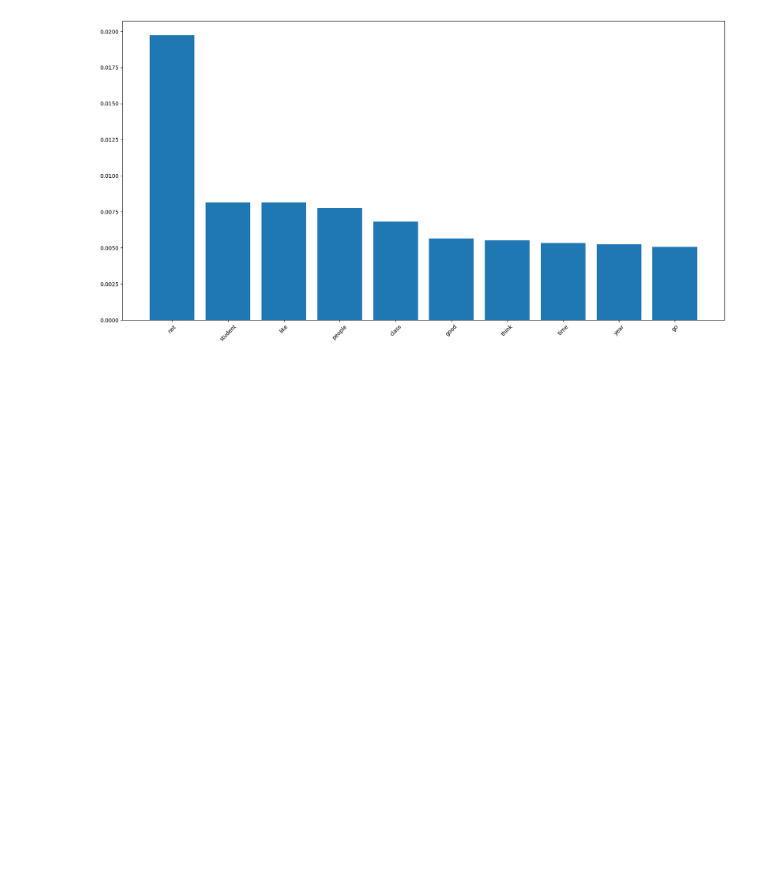
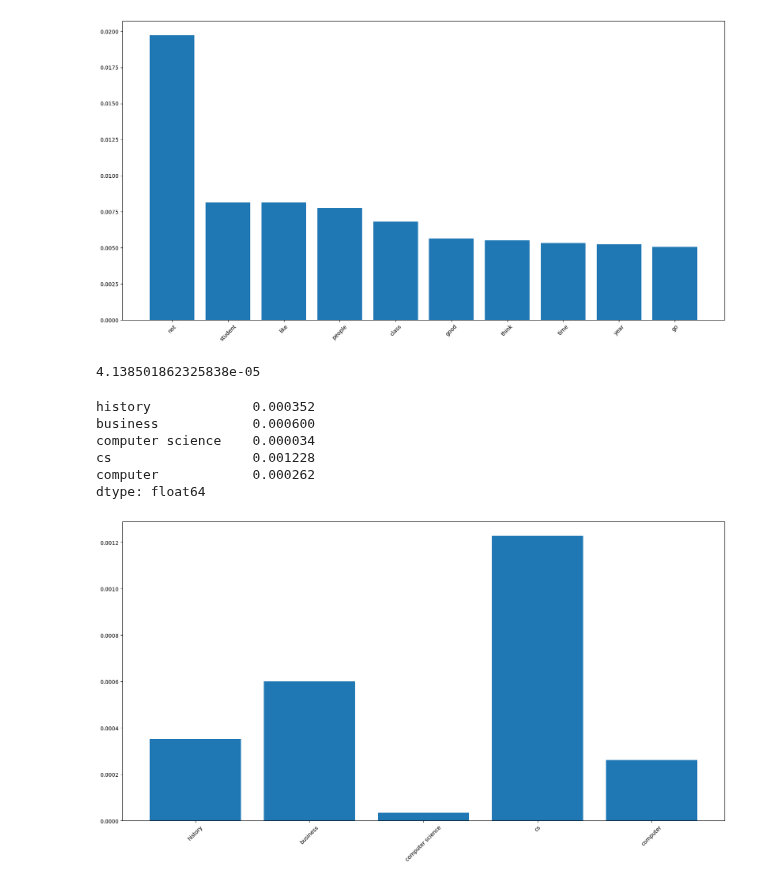
Before and after one commit to MattV15/project1-counting-words, a Jupyter notebook: Project 1 MVD.ipynb, the cells around one changed output. Cells and saved outputs as stored; diff of their text form; code cells hidden in the pictures; blank space fills up the shorter version.

```diff
--- a/Project 1 MVD.ipynb
+++ b/Project 1 MVD.ipynb
@@ -211,3 +211,26 @@ plt.xticks(rotation=45)
 plt.show()
 # %% [output]
 [figure]
+# %%
+#pandas allows us to access specific words in the series using the index
+word_counts["student loan"]
+# %% [output]
+4.138501862325838e-05
+# %%
+#we can also use a list of words to compare and plot specific words
+plot_list=word_counts[["history", "business", "computer science", "cs", "computer"]]
+plot_list
+# %% [output]
+history             0.000352
+business            0.000600
+computer science    0.000034
+cs                  0.001228
+computer            0.000262
+dtype: float64
+# %%
+plt.figure(figsize=(20,10))
+plt.bar(plot_list.index, plot_list.values)
+plt.xticks(rotation=45)
+plt.show()
+# %% [output]
+[figure, added]
```
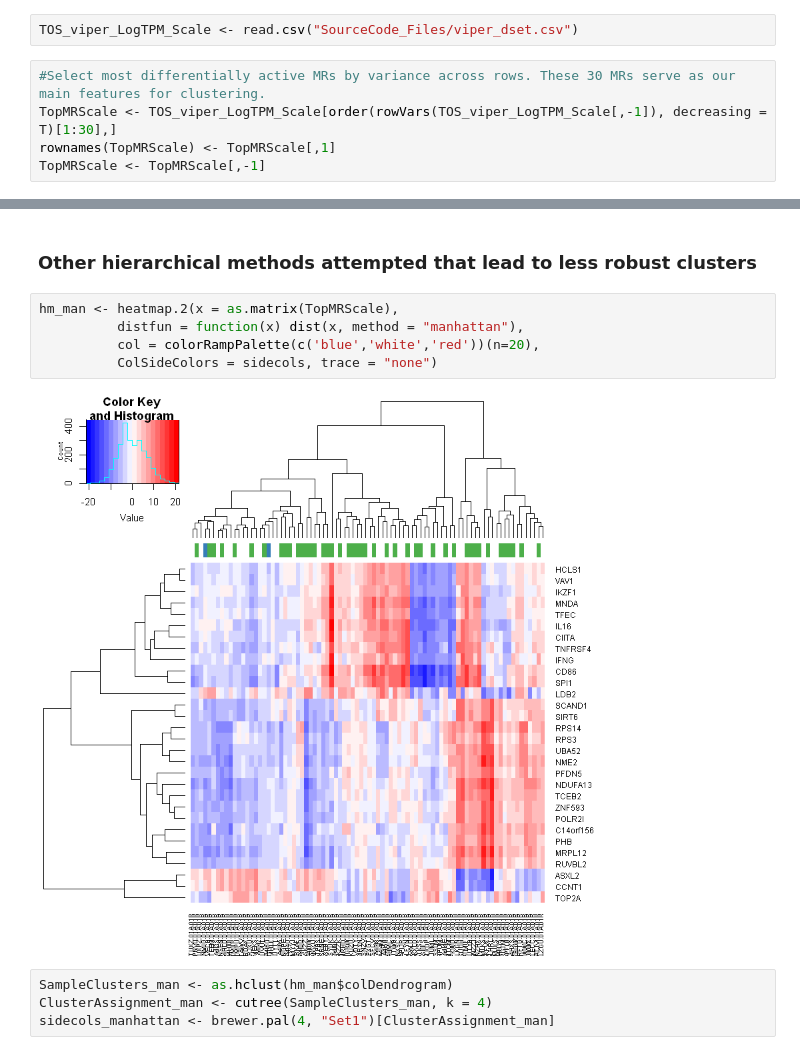
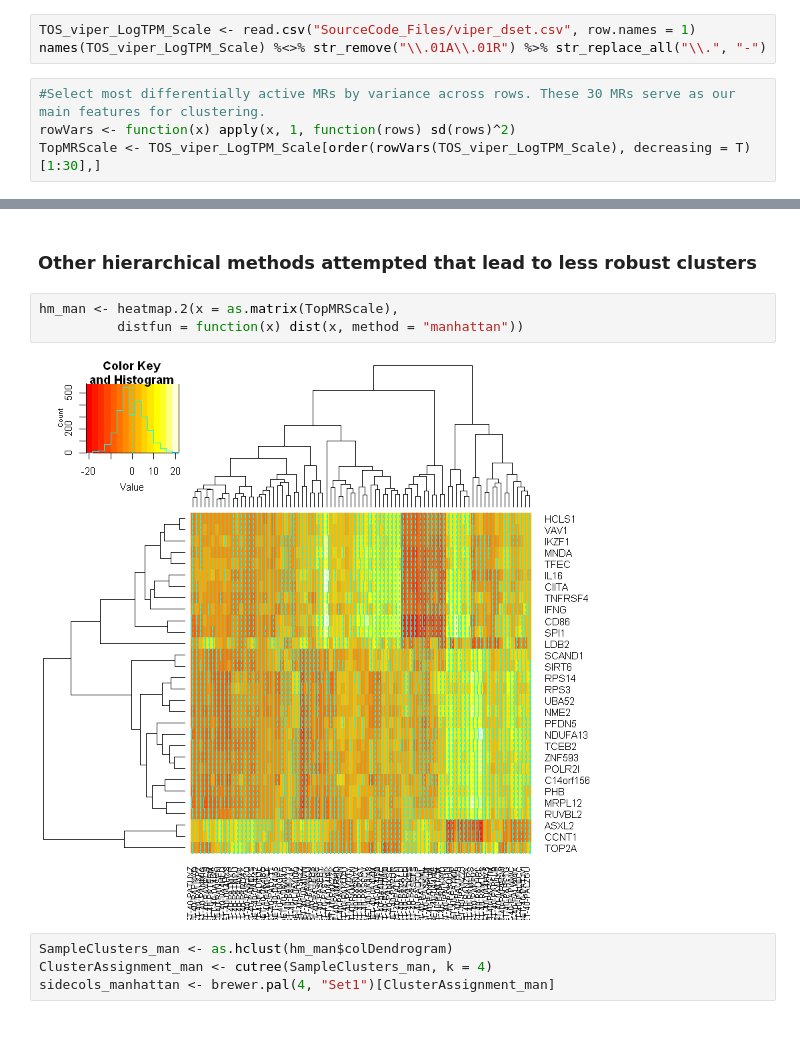
Before and after one commit to jeinson/CM-Osteosarcoma-Analysis, a Jupyter notebook: Identifing Relapse status from MR signatures.ipynb, the cells around one changed output, grey strips where cells are left out. Drawn from its saved outputs; the diff is of its cells as text.

Commit message:
Fixed the source code, and removed NA rows from the viper_dset.csv file

```diff
--- a/Identifing Relapse status from MR signatures.ipynb
+++ b/Identifing Relapse status from MR signatures.ipynb
@@ -72,12 +80,12 @@ At this point, we should have a table of patients and MR signatures. From previo
 
 Do this if you don't want to wait for your computer to find MR signatures by itself
 # %%
-TOS_viper_LogTPM_Scale <- read.csv("SourceCode_Files/viper_dset.csv")
+TOS_viper_LogTPM_Scale <- read.csv("SourceCode_Files/viper_dset.csv", row.names = 1)
+names(TOS_viper_LogTPM_Scale) %<>% str_remove("\\.01A\\.01R") %>% str_replace_all("\\.", "-")
 # %%
 #Select most differentially active MRs by variance across rows. These 30 MRs serve as our main features for clustering.
-TopMRScale <- TOS_viper_LogTPM_Scale[order(rowVars(TOS_viper_LogTPM_Scale[,-1]), decreasing = T)[1:30],]
-rownames(TopMRScale) <- TopMRScale[,1]
-TopMRScale <- TopMRScale[,-1]
+rowVars <- function(x) apply(x, 1, function(rows) sd(rows)^2)
+TopMRScale <- TOS_viper_LogTPM_Scale[order(rowVars(TOS_viper_LogTPM_Scale), decreasing = T)[1:30],]
 # %% [markdown]
 ## Data Pre-Processing
 
@@ -316,11 +325,9 @@ fviz_silhouette(sil) # 4 clusters seems to optimize average silhouette width and
 ### Other hierarchical methods attempted that lead to less robust clusters ##
 # %%
 hm_man <- heatmap.2(x = as.matrix(TopMRScale),
-          distfun = function(x) dist(x, method = "manhattan"),
-          col = colorRampPalette(c('blue','white','red'))(n=20),
-          ColSideColors = sidecols, trace = "none")
+          distfun = function(x) dist(x, method = "manhattan"))
 # %% [output]
-[figure, old version]
+[figure, new version]
 # %%
 SampleClusters_man <- as.hclust(hm_man$colDendrogram)
 ClusterAssignment_man <- cutree(SampleClusters_man, k = 4)
```
Also changed, not shown: parts of 29 cells of this notebook, 1 other file.
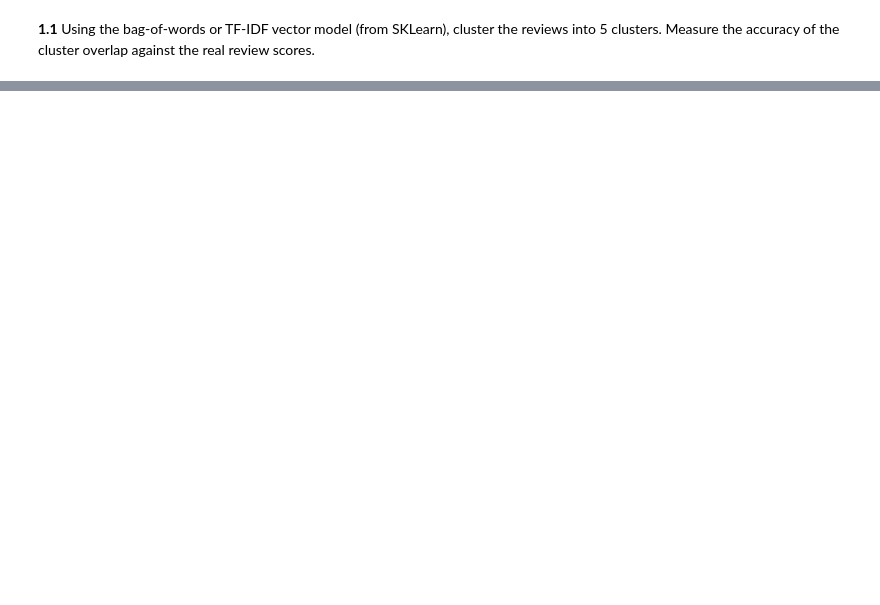
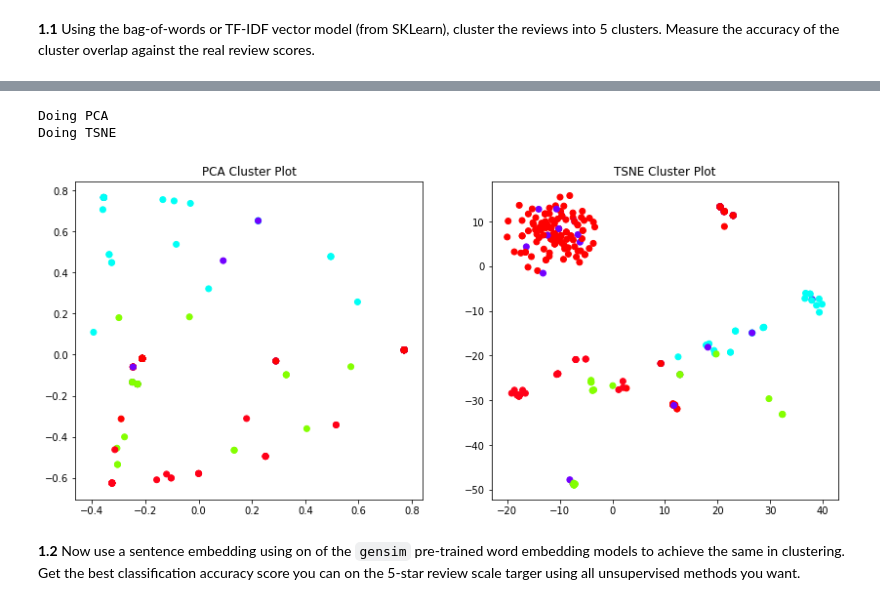
Before and after one commit to cb-ds-1/4-7-nlp, a Jupyter notebook: workshop.ipynb, the cells around one changed output, grey strips where cells are left out. Cells and saved outputs as stored; diff of their text form; code cells hidden in the pictures; blank space fills up the shorter version.

```diff
--- a/workshop.ipynb
+++ b/workshop.ipynb
@@ -203,3 +252,31 @@ df
+# %%
+def plot_tsne_pca(data, labels):
+    max_label = max(labels)
+    max_items = np.random.choice(range(data.shape[0]), size=3000, replace=False)
+
+    pca = PCA(n_components=5).fit_transform(data[max_items,:].todense())
+    tsne = TSNE().fit_transform(pca)
+
+
+    idx = np.random.choice(range(pca.shape[0]), size=300, replace=False)
+    label_subset = labels[max_items]
+    label_subset = [cm.hsv(i/max_label) for i in label_subset[idx]]
+
+    f, ax = plt.subplots(1, 2, figsize=(14, 6))
+    print("Doing PCA")
+    ax[0].scatter(pca[idx, 0], pca[idx, 1], c=label_subset)
+    ax[0].set_title('PCA Cluster Plot')
+    print("Doing TSNE")
+    ax[1].scatter(tsne[idx, 0], tsne[idx, 1], c=label_subset)
+    ax[1].set_title('TSNE Cluster Plot')
+
+plot_tsne_pca(text, clusters)
+# %% [output]
+Doing PCA
+Doing TSNE
+[figure, added]
+# %% [markdown]
+**1.2** Now use a sentence embedding using on of the `gensim` pre-trained word embedding models to achieve the same in clustering. Get the best classification accuracy score you can on the 5-star review scale targer using all unsupervised methods you want.
 # %% [markdown]
 ## 2. Face data
 
```
Also changed, not shown: parts of 12 cells of this notebook.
☆ ☆ ☆ ☆ ☆
#### Work instructions
All lines of the records containing "TopMRScale" should be shown.

#### Completed task
-TopMRScale <- TOS_viper_LogTPM_Scale[order(rowVars(TOS_viper_LogTPM_Scale[,-1]), decreasing = T)[1:30],]
-rownames(TopMRScale) <- TopMRScale[,1]
-TopMRScale <- TopMRScale[,-1]
+TopMRScale <- TOS_viper_LogTPM_Scale[order(rowVars(TOS_viper_LogTPM_Scale), decreasing = T)[1:30],]
 hm_man <- heatmap.2(x = as.matrix(TopMRScale),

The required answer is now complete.